For some, it can be difficult to believe that a man who spent his time sitting and watching movies and being highly opinionated about them could possibly be one of the most prolific writers of our time, but he certainly was. Ebert, the first film critic to win the Pulitzer Prize, took movies very seriously—and one of the biggest mistakes people make about a man of his position is to assume that that’s a bad thing. Have you never before had a film affect you powerfully? Do you not feel influenced by the things you’ve seen? Cinema is an art form, and a very important one, as not only is it one of our most mainstream—and therefore most frequently interacted with—but it has so many facets. There are those films whose words are great, as with Pulp Fiction, which Ebert thought could easily have been as successful as an audiobook; and those with visuals that envelop our imagination in the most intimate of embraces. Animation, for example, can allow shots and characters we could never otherwise replicate. The simple tilting of a camera, as with such German Expressionist films as Vampyr, can leave wide impressions on our minds.

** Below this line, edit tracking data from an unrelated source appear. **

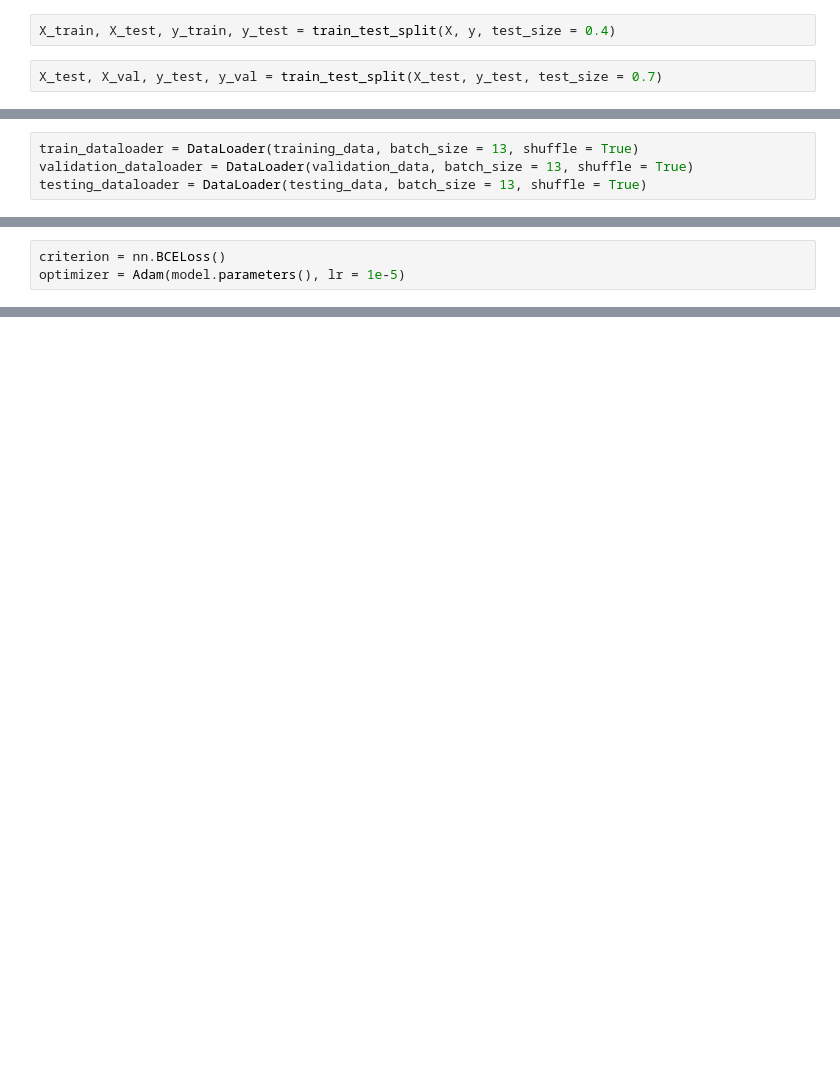
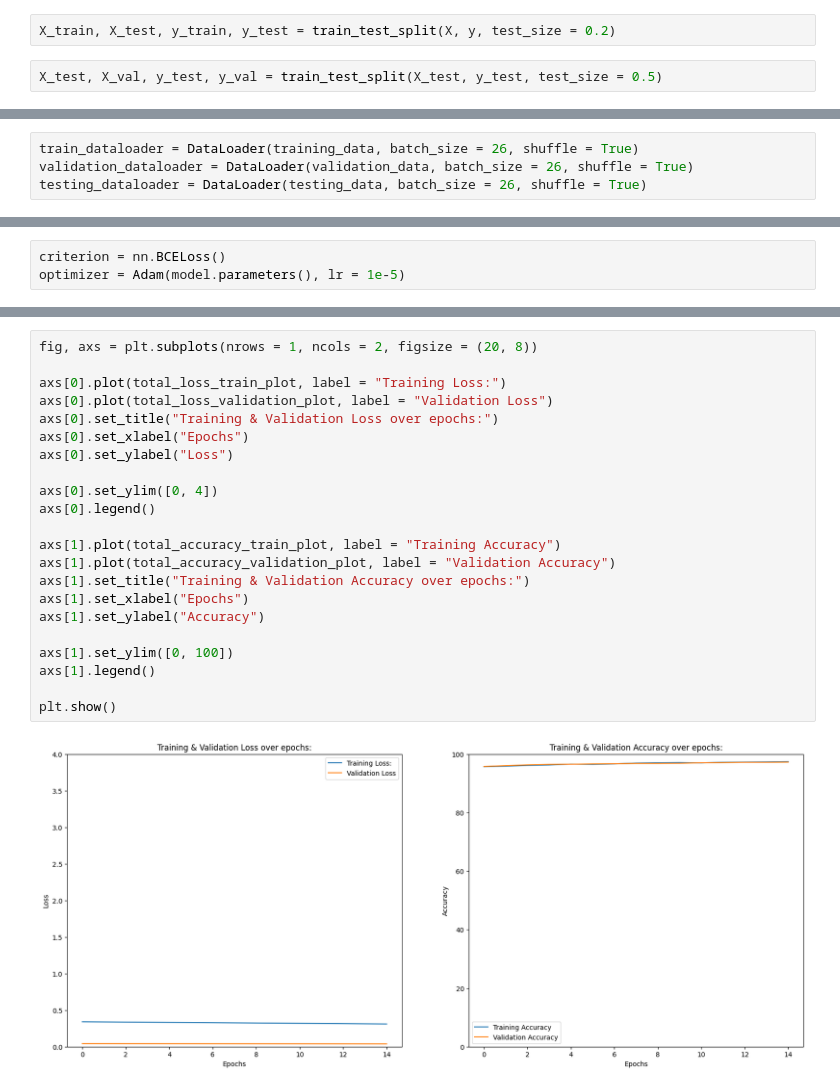
Before and after one commit to TommyNguyen9/MachineLearning, a Jupyter notebook: Deep Learning/Tabular_Data_Classification.ipynb, the cells around one changed output, grey strips where cells are left out. Saved outputs shown, nothing was run; the diff lists cells and outputs as text; blank space fills up the shorter version.

```diff
--- a/Deep Learning/Tabular_Data_Classification.ipynb
+++ b/Deep Learning/Tabular_Data_Classification.ipynb
@@ -94,9 +94,9 @@ y
 # %% [output]
 array([1., 1., 1., ..., 0., 0., 0.])
 # %%
-X_train, X_test, y_train, y_test = train_test_split(X, y, test_size = 0.4)
+X_train, X_test, y_train, y_test = train_test_split(X, y, test_size = 0.2)
 # %%
-X_test, X_val, y_test, y_val = train_test_split(X_test, y_test, test_size = 0.7)
+X_test, X_val, y_test, y_val = train_test_split(X_test, y_test, test_size = 0.5)
 # %%
 print(X_train.shape)
 print(X_test.shape)
@@ -121,9 +121,9 @@ training_data = dataset(X_train, y_train)
 validation_data = dataset(X_val, y_val)
 testing_data = dataset(X_test, y_test)
 # %%
-train_dataloader = DataLoader(training_data, batch_size = 13, shuffle = True)
-validation_dataloader = DataLoader(validation_data, batch_size = 13, shuffle = True)
-testing_dataloader = DataLoader(testing_data, batch_size = 13, shuffle = True)
+train_dataloader = DataLoader(training_data, batch_size = 26, shuffle = True)
+validation_dataloader = DataLoader(validation_data, batch_size = 26, shuffle = True)
+testing_dataloader = DataLoader(testing_data, batch_size = 26, shuffle = True)
 # %%
 for x, y in train_dataloader:
   print(x)
@@ -271,0 +289,24 @@ print(acc)
+# %%
+fig, axs = plt.subplots(nrows = 1, ncols = 2, figsize = (20, 8))
+
+axs[0].plot(total_loss_train_plot, label = "Training Loss:")
+axs[0].plot(total_loss_validation_plot, label = "Validation Loss")
+axs[0].set_title("Training & Validation Loss over epochs:")
+axs[0].set_xlabel("Epochs")
+axs[0].set_ylabel("Loss")
+
+axs[0].set_ylim([0, 4])
+axs[0].legend()
+
+axs[1].plot(total_accuracy_train_plot, label = "Training Accuracy")
+axs[1].plot(total_accuracy_validation_plot, label = "Validation Accuracy")
+axs[1].set_title("Training & Validation Accuracy over epochs:")
+axs[1].set_xlabel("Epochs")
+axs[1].set_ylabel("Accuracy")
+
+axs[1].set_ylim([0, 100])
+axs[1].legend()
+
+plt.show()
+# %% [output]
+[figure, added]
```
Also changed, not shown: parts of 9 cells of this notebook.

When it came to reviewing films, Roger Ebert had a truly incredible passion for his work. That comes off in the way he gushes on about a beloved film, making his pieces extremely pleasant to read. The incredible thing is that, after having personally read so many of his reviews, I have the distinct, certain feeling that I’ve learned something—learned why certain films affect me the way they do, learned how films can be a reflection of their times, learned to love movies more and yet judge them more harshly in the same breath. Most importantly for you, perhaps, is that through reading the man’s work I feel I have become a better writer. I am now and will always remain thankful for that.
As a writer, Roger Ebert had the philosophy and insight of a poet; there are times while reading his words when things click so well you swear you understand fundamentals about your own personality and life better, as well as the balance of subtle (and not so subtle) scorn and a comedic genius eclipsing many of the films he wrote about. Take this excerpt from my personal favorite of his reviews, that of Transformers 2: Revenge of the Fallen, which remains one of the funniest articles I’ve ever read (it’s important to read “The Fall of the Revengers,” the extended version of the review, rather than simply the shortened version he put in his column): “There was no starting out slow and building up to a big climax. The movie is pretty much all climax. The Autobots® and Decepticons® must not have read the warning label on their Viagra. At last we see what a four-hour erection looks like.” Much has also been said of his famous review of the movie North, in which he says “I hated this movie. Hated hated hated hated hated this movie. Hated it. Hated every simpering stupid vacant audience-insulting moment of it.” What’s particularly shocking for readers (or viewers of his classic show with Gene Siskel) is that he usually approached films he intensely disliked with a certain grace, a calmness that allowed his gift for sarcasm to be most effectively demonstrated.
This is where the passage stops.